Cross River Gorilla

Revised Action Plan for the Cross River Gorilla Published

In spite of the continued threats of poaching and habitat destruction, future prospects for the world’s rarest gorilla have improved but are still dependent on continued local and international partnerships, according to a new action plan published by the IUCN SSC Primate Specialist Group and the Wildlife Conservation Society, and produced in partnership with the US Fish & Wildlife Service, North Carolina Zoo and others. 

The Revised Regional Action Plan for the Conservation of the Cross River Gorilla: 2014-2019 cites a number of conservation achievements over the past several years, including the expansion of protected areas for the threatened great apes as well as an improved understanding of available gorilla range (more than twice the area previously determined). The report also recommends measures designed to help Cross River gorillas increase their numbers within and beyond core sites, and emphasizes the importance of local and international support for the success of conservation efforts.

Classified as Critically Endangered on the IUCN Red List of Threatened Species, the Cross River gorilla numbers fewer than 300 individuals throughout its range, which is limited to a mountainous border region between Nigeria and Cameroon. The Cross River gorilla is the rarest of the four subspecies of gorilla.

The first action plan for Cross River gorillas—published in 2007—initiated the first coordinated conservation strategy using the Cross River gorilla as a “flagship” species as a means of protecting a region considered by many to be one of Africa’s biodiversity “hotspots.”  Implementation of the action plan achieved many of its objectives, including the establishment of two new protected areas in Cameroon—Kagwene Gorilla Sanctuary and Takamanda National Park. The plan has also achieved significant gains through: increased community involvement in gorilla conservation in both Cameroon and Nigeria; improvements in wildlife laws and enforcement, particularly in the border region; more public awareness; and greater support from international agencies such as the Convention on Migratory Species and the Great Ape Survival Partnership.

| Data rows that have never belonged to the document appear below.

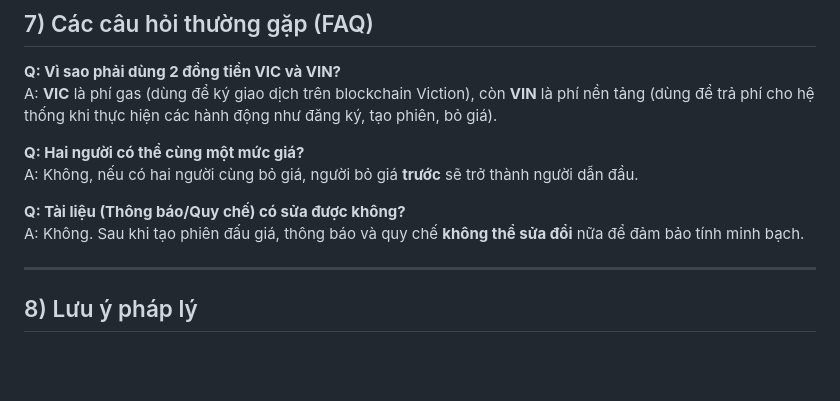
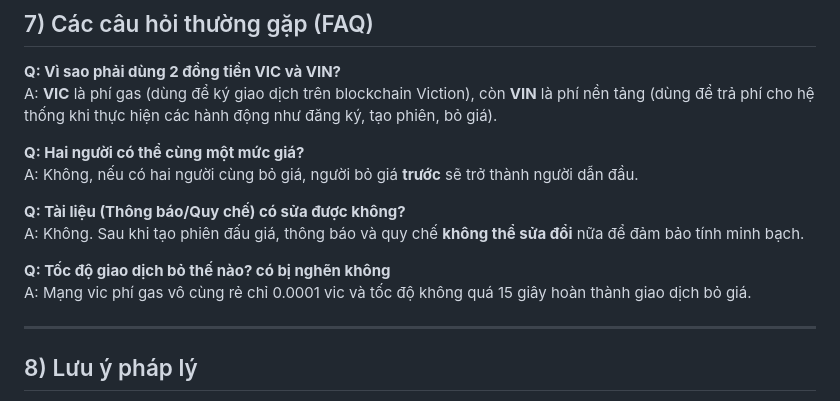
Before and after one commit to vinecosystem/daugia, a Markdown page: README.md, the part around the change. GitHub-like rendering; blank space fills up the shorter version.

```diff
--- a/README.md
+++ b/README.md
@@ -135,6 +135,9 @@ A: Không, nếu có hai người cùng bỏ giá, người bỏ giá **trước
 **Q: Tài liệu (Thông báo/Quy chế) có sửa được không?**
 A: Không. Sau khi tạo phiên đấu giá, thông báo và quy chế **không thể sửa đổi** nữa để đảm bảo tính minh bạch.
 
+**Q: Tốc độ giao dịch bỏ thế nào? có bị nghẽn không**
+A: Mạng vic phí gas vô cùng rẻ chỉ 0.0001 vic và tốc độ không quá 15 giây hoàn thành giao dịch bỏ giá.
+
 ---
 
 ## 8) Lưu ý pháp lý
```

Revision of the plan was initiated in 2012, when 42 experts from seven countries (including government wildlife authorities) met in Limbe, Cameroon to identify the challenges that remain. Specifically, the small size of the entire Cross River gorilla population puts the long-term survival of the subspecies at risk from poaching or a disease outbreak. The potential expansion of human settlements into Nigeria’s Cross River National Park and Cameroon’s Takamanda National Park is another threat, as is potential forest loss due to agricultural development between core sites.

The revised plan calls for: enhanced protection of the gorillas and enforcement of wildlife laws; continued research into the distribution and biology of Cross River gorillas; further implementation of community-based conservation models; new measures to protect vital corridors between gorilla sites; support for improved management of conservation areas; health monitoring and disease prevention; development of ecotourism; support for transboundary conservation; and expanding public awareness of conservation.

This action planning process was completed with support from: U.S. Fish & Wildlife Service; North Carolina Zoo; Wildlife Conservation Society; IUCN/SSC Primate Specialist Group; Save Our Species; Arcus Foundation; KfW; UNEP Convention on Migratory Species; UNEP Great Apes Survival Partnership; and other partners.


Dunn, A., Bergl, R., Byler, D., Eben-Ebai, S., Etiendem, D.N., Fotso, R., Ikfuingei, R., Imong,  I., Jameson, C., Macfie, L., Morgan, B. Nchanji, A., Nicholas, A., Nkembi, L., Omeni, F., Oates, J., Pokempner, A., Sawyer, S. & Williamson, E.A. (2014). Revised Regional Action Plan for the Conservation of the Cross River Gorilla (Gorilla gorilla diehli) 2014–2019. IUCN/SSC Primate Specialist Group & Wildlife Conservation Society, New York.